The first election laws were enacted on Monday but explanation of the five laws will trickle out over the course of this week in ‘special supplements’ issued alongside the state-run New Light of Myanmar newspaper. The laws will also be published in a book.
Members of the commission will not belong to political parties and will have to be aged 50 or over and adjudged by the military junta to be “loyal” and “eminent”.
The commission will theoretically be in control during the election period. Powers over the elections include the “supervising [of] political parties to perform in accordance with the law”, the newspaper said.
The cherry-picking of election governors is likely to raise already heightened fears that polls will be manipulated by the government, which has already awarded around a quarter of parliamentary seats to the military even prior to voting.
Somsri Hannanuntasuk, director of the Asia Network for Free and Fair Elections (ANFREL), expressed “concern” about the selection of the commission, which will effectively be the “supreme body” during elections, but asserted that it should not be made up of members of political parties.
“Those people should come from civil society. If the people come from the military it will be a problem; how can it be credible? We don’t want people from political parties.”
The party elect, the National League for Democracy (NLD), has yet to state whether it will compete in the upcoming election. Its landslide victory in the 1990 elections, when it won 392 of the 492 seats, was ignored by the junta.
Much of its decision may weigh on the party registration laws which are expected to be announced on Wednesday.
Echoing Hannanuntasuk, political analyst Aung Naing Oo told DVB that “when you talk about democratic elections you should have an independent election commission”.
He added however that “when you look at the conditions before the elections, they are clearly not free and fair. These sorts of conditions were prevalent in 1990 but the election turned out to be 90 percent, if not 100 percent, free”.
“It doesn’t necessarily mean that on election day itself the election won’t be free and fair”.
Although no date has been set by the government, the election this year will be Burma’s first in 20 years, and the country’s fifth general election since it won independence in 1948.

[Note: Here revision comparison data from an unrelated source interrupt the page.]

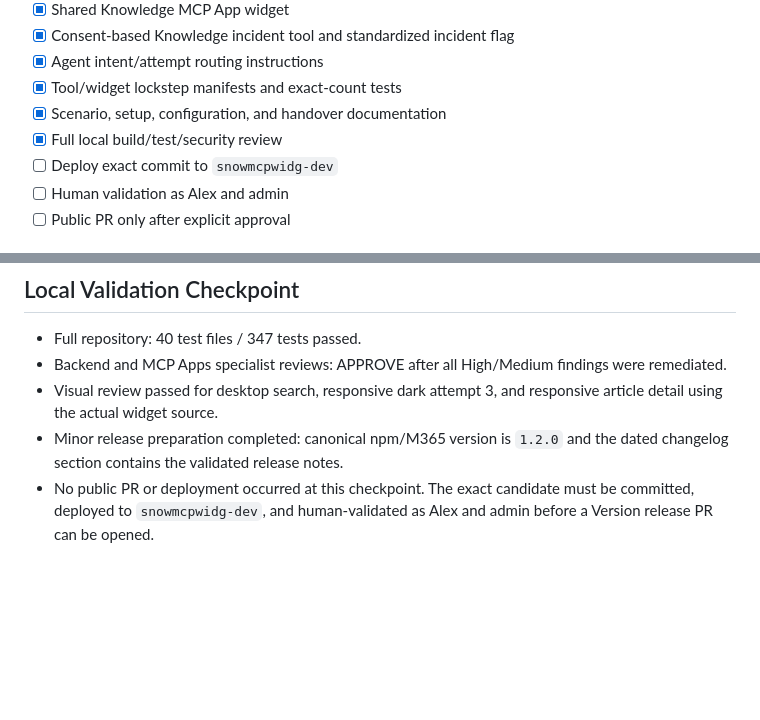
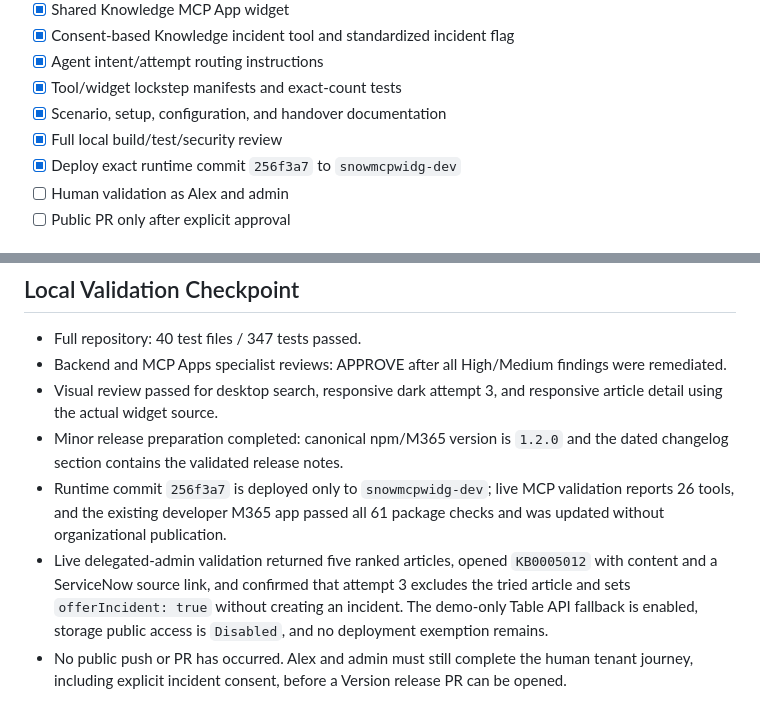
Before and after one commit to pavecer/servicenow-mcp-apps-copilot, a Markdown page: docs/KNOWLEDGE_RETRIEVAL_PLAN.md, 2 parts joined by grey strips. Drawn GitHub-style; blank space fills up the shorter version.

```diff
--- a/docs/KNOWLEDGE_RETRIEVAL_PLAN.md
+++ b/docs/KNOWLEDGE_RETRIEVAL_PLAN.md
@@ -137,7 +137,7 @@ loading/error states, and shows no more than two bottom actions.
 - [x] Tool/widget lockstep manifests and exact-count tests
 - [x] Scenario, setup, configuration, and handover documentation
 - [x] Full local build/test/security review
-- [ ] Deploy exact commit to `snowmcpwidg-dev`
+- [x] Deploy exact runtime commit `256f3a7` to `snowmcpwidg-dev`
 - [ ] Human validation as Alex and admin
 - [ ] Public PR only after explicit approval
 
@@ -165,6 +165,14 @@ loading/error states, and shows no more than two bottom actions.
    responsive article detail using the actual widget source.
 - Minor release preparation completed: canonical npm/M365 version is `1.2.0`
    and the dated changelog section contains the validated release notes.
-- No public PR or deployment occurred at this checkpoint. The exact candidate
-   must be committed, deployed to `snowmcpwidg-dev`, and human-validated as Alex
-   and admin before a Version release PR can be opened.
+- Runtime commit `256f3a7` is deployed only to `snowmcpwidg-dev`; live MCP
+   validation reports 26 tools, and the existing developer M365 app passed all
+   61 package checks and was updated without organizational publication.
+- Live delegated-admin validation returned five ranked articles, opened
+   `KB0005012` with content and a ServiceNow source link, and confirmed that
+   attempt 3 excludes the tried article and sets `offerIncident: true` without
+   creating an incident. The demo-only Table API fallback is enabled, storage
+   public access is `Disabled`, and no deployment exemption remains.
+- No public push or PR has occurred. Alex and admin must still complete the
+   human tenant journey, including explicit incident consent, before a Version
+   release PR can be opened.
```
Also changed, not shown: docs/REPO_STATE.md (+29 -16 lines).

Since a 1962 coup led by General Ne Win, however, successive military governments have ruled the country with an iron fist and placed crippling restrictions on all opposition parties.